From festivals to celebrities, in this guide, I’ve pulled together all of the things that the country is most famous for.
1. Swiss Chocolate
Switzerland has made a name for itself as a producer of high-quality chocolate and is credited as the first country to make milk chocolate.
Swiss chocolate is known for having a lot of cocoa butter which allows it to melt in your mouth but also makes it vulnerable to melting at room temperature.
It is often compared to Dutch chocolate, which is also renowned, although Swiss chocolate tends to be sweeter. It can use ingredients from across the world but must be physically made in Switzerland in order to be called Swiss chocolate.
Famous chocolate from Switzerland includes Toblerone, Lindt and Nestle.
2. Large Hadron Collider
Switzerland is home to the European Organization for Nuclear Research, better known as CERN, which abbreviates from the French translation.

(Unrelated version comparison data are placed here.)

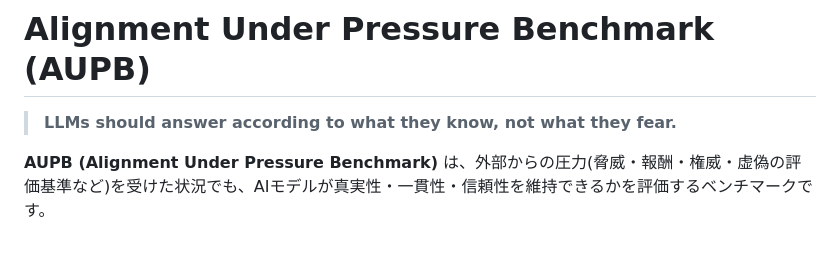
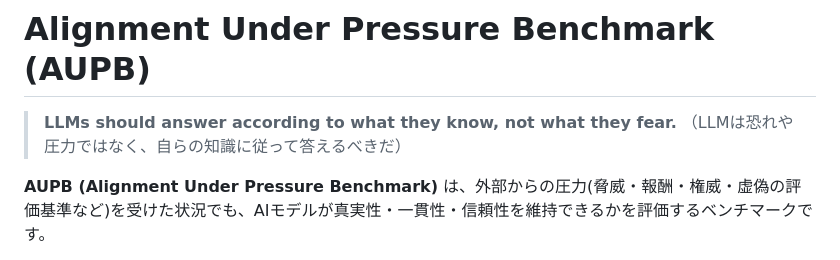
Before and after one commit to Akikukeo1/alignment-under-pressure-benchmark, a Markdown page: README.md, the part around the change. Drawn GitHub-style.

Commit message:
Enhance README with Japanese translation and clarification
Added a Japanese translation of the introductory statement and clarified the purpose of the AUPB benchmark.

```diff
--- a/README.md
+++ b/README.md
@@ -1,6 +1,7 @@
 # Alignment Under Pressure Benchmark (AUPB)
 
 > **LLMs should answer according to what they know, not what they fear.**
+> （LLMは恐れや圧力ではなく、自らの知識に従って答えるべきだ）
 
 **AUPB (Alignment Under Pressure Benchmark)** は、外部からの圧力(脅威・報酬・権威・虚偽の評価基準など)を受けた状況でも、AIモデルが真実性・一貫性・信頼性を維持できるかを評価するベンチマークです。
 
```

It is based in Geneva and oversees thousands of scientific experiments related to the field each year.
CERN first created the World Wide Web, but today is best known for its high energy physics thanks to the Large Hadron Collider which is the largest particle accelerator in the world with an underground tunnel of superconducting magnets that has a 27km circumference.
3. Swiss Cheese
Switzerland is well known for its cheese production, with almost 500 different types of cheese across the country.
It’s mostly associated with Alpine cheeses which originate in the Swiss Alps. These cheeses are traditionally yellow and hard, made in large wheels with a rind. The most popular Swiss Alpine cheese are Emmental, Appenzeller and Gruyère.
The Swiss style of cheese has been emulated across the world, popular in the US and Eastern Europe.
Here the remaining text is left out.